You see the same sign frequently in the Kurdish areas of eastern Turkey. Etched in bold white characters on bald brown mountain slopes, it is visible from great distances across the bleak terrain: the crescent and star of the Turkish Republic above a quotation from its founder, Kemal Atatürk: “How happy I am to be a Turk.” The irony is cruel, because this desperately poor, neglected region—about one third of Turkey’s land mass—is inhabited mainly by Kurds, not Turks, eight to ten million of them, close to one fifth of Turkey’s total population.
The Kurds—there are some twenty million in the world today—have never had a country of their own, although they lay claim to a large region which they call Kurdistan and have shared a common language, religion, and culture for thousands of years. The oil-rich, mountainous region that the Kurds inhabit was carved up after World War I and parceled out to Turkey, Iran, and Iraq. Kurds are now living in all of those countries and, in smaller numbers, in Syria and the USSR. The largest group of Kurds is in Turkey, but it is absent from Turkey’s official census figures because the Turkish government denies the very existence of the Kurds, whom they refer to as “mountain Turks.”
Repression of the Kurds in Turkey dates back to Atatürk and the establishment of the Turkish Republic in 1923. In that year the Treaty of Lausanne between Atatürk and the Allied powers conferred international recognition on the new Turkish state and carved up the territory claimed by the Kurds, giving the largest portion to Turkey. There was no mention of the Kurds in the document. Indeed the sections dealing with the protection of minority rights apply only to Turkey’s “non-Muslim minorities,” not to the devoutly Muslim Kurds. Between 1925 and 1939, there were constant revolts and peasant uprisings in the Kurdish regions of Turkey, exacerbating the government’s fears that the Kurds were striving for recognition as a nation and that they had ties to Kurds in other countries. Turkish governments have used harsh measures in their efforts to suppress the Kurds and make them assimilate. The Kurdish language, Kurdish schools, Kurdish publications, Kurdish associations, Kurdish names, and Kurdish music are banned. People have been sent to prison merely for acknowledging in public that there are Kurds in Turkey.

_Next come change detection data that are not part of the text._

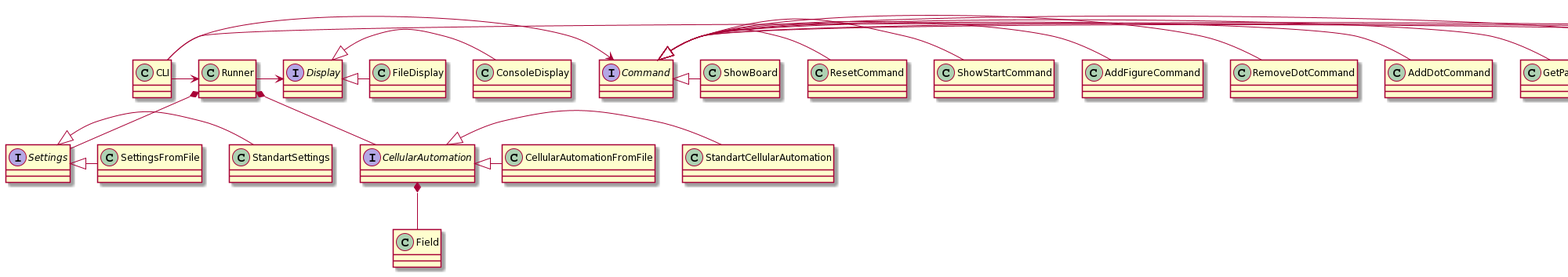
Before: uml-diagrams/classes.png, a diagram exported from PlantUML (yutsareva/game-of-life). Its diagram source:
```plantuml
@startuml
interface Settings
class StandartSettings
class SettingsFromFile

class Field {}

interface CellularAutomation
class StandartCellularAutomation
class CellularAutomationFromFile

interface Reader
class ConsoleReader
class FileReader

interface Display {}
class ConsoleDisplay
class FileDisplay
class Runner {}

interface Command
class RunCommand
class InitializeCommand
class SetRulesCommand
class GetParamsCommand
class AddDotCommand
class RemoveDotCommand
class AddFigureCommand
class ShowStartCommand
class ResetCommand
class ShowBoard

class CLI
class Runner

Settings <|- StandartSettings
Settings <|- SettingsFromFile

CellularAutomation <|- StandartCellularAutomation
CellularAutomation <|- CellularAutomationFromFile

Reader <|- ConsoleReader
Reader <|- FileReader

Display <|- ConsoleDisplay
Display <|- FileDisplay

Command <|- RunCommand
Command <|- InitializeCommand
Command <|- SetRulesCommand
Command <|- GetParamsCommand
Command <|- AddDotCommand
Command <|- RemoveDotCommand
Command <|- AddFigureCommand
Command <|- ShowStartCommand
Command <|- ResetCommand
Command <|- ShowBoard

CLI -> Command
CLI -> Reader
CLI -> Runner
Runner *-- CellularAutomation
CellularAutomation *-- Field
Runner *-- Settings
Runner -> Display
@enduml
```
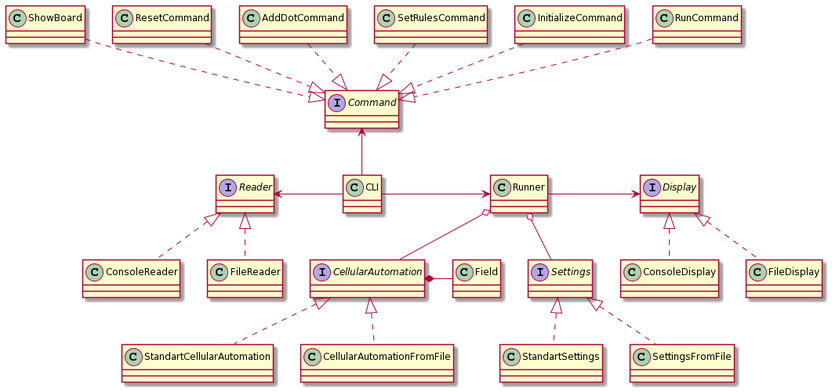
After the commit.

Commit message:
Fix classes uml diagram

What changed in the source:
```diff
@@ -2,8 +2,6 @@
 interface Settings
 class StandartSettings
 class SettingsFromFile
-
-class Field {}
 
 interface CellularAutomation
 class StandartCellularAutomation
@@ -13,54 +11,51 @@
 class ConsoleReader
 class FileReader
 
-interface Display {}
+interface Display
 class ConsoleDisplay
 class FileDisplay
-class Runner {}
 
 interface Command
 class RunCommand
 class InitializeCommand
 class SetRulesCommand
-class GetParamsCommand
 class AddDotCommand
-class RemoveDotCommand
-class AddFigureCommand
-class ShowStartCommand
 class ResetCommand
 class ShowBoard
 
+
 class CLI
+
 class Runner
 
-Settings <|- StandartSettings
-Settings <|- SettingsFromFile
+class Field
 
-CellularAutomation <|- StandartCellularAutomation
-CellularAutomation <|- CellularAutomationFromFile
 
-Reader <|- ConsoleReader
-Reader <|- FileReader
+Settings <|.down. StandartSettings
+Settings <|.down. SettingsFromFile
 
-Display <|- ConsoleDisplay
-Display <|- FileDisplay
+CellularAutomation <|.down. StandartCellularAutomation
+CellularAutomation <|.down. CellularAutomationFromFile
 
-Command <|- RunCommand
-Command <|- InitializeCommand
-Command <|- SetRulesCommand
-Command <|- GetParamsCommand
-Command <|- AddDotCommand
-Command <|- RemoveDotCommand
-Command <|- AddFigureCommand
-Command <|- ShowStartCommand
-Command <|- ResetCommand
-Command <|- ShowBoard
+Reader <|.down. ConsoleReader
+Reader <|.down. FileReader
 
-CLI -> Command
-CLI -> Reader
+Display <|.down. ConsoleDisplay
+Display <|.down. FileDisplay
+
+Command <|.up. RunCommand
+Command <|.up. InitializeCommand
+Command <|.up. SetRulesCommand
+Command <|.up. AddDotCommand
+Command <|.up. ResetCommand
+Command <|.up. ShowBoard
+
+
+CLI -up-> Command
+CLI -left-> Reader
 CLI -> Runner
-Runner *-- CellularAutomation
-CellularAutomation *-- Field
-Runner *-- Settings
+Runner o-- CellularAutomation
+CellularAutomation *-right- Field
+Runner o-- Settings
 Runner -> Display
 @enduml
```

During the late 1970s when weak government leadership brought Turkish society close to anarchy, Kurdish movements emerged among the many political groups that were then running wild in Turkey. After the 1980 military coup which brought an end to all such protests, thousands of Kurdish activists and their sympathizers—many of them not involved in violence—were thrown into Diyarbakir Prison, reputed to be one of the worst prisons in the world. Those who managed to evade arrest fled the country and organized a variety of political parties abroad. One of these groups—the Kurdish Workers’ Party (PKK)—reappeared in 1984 on …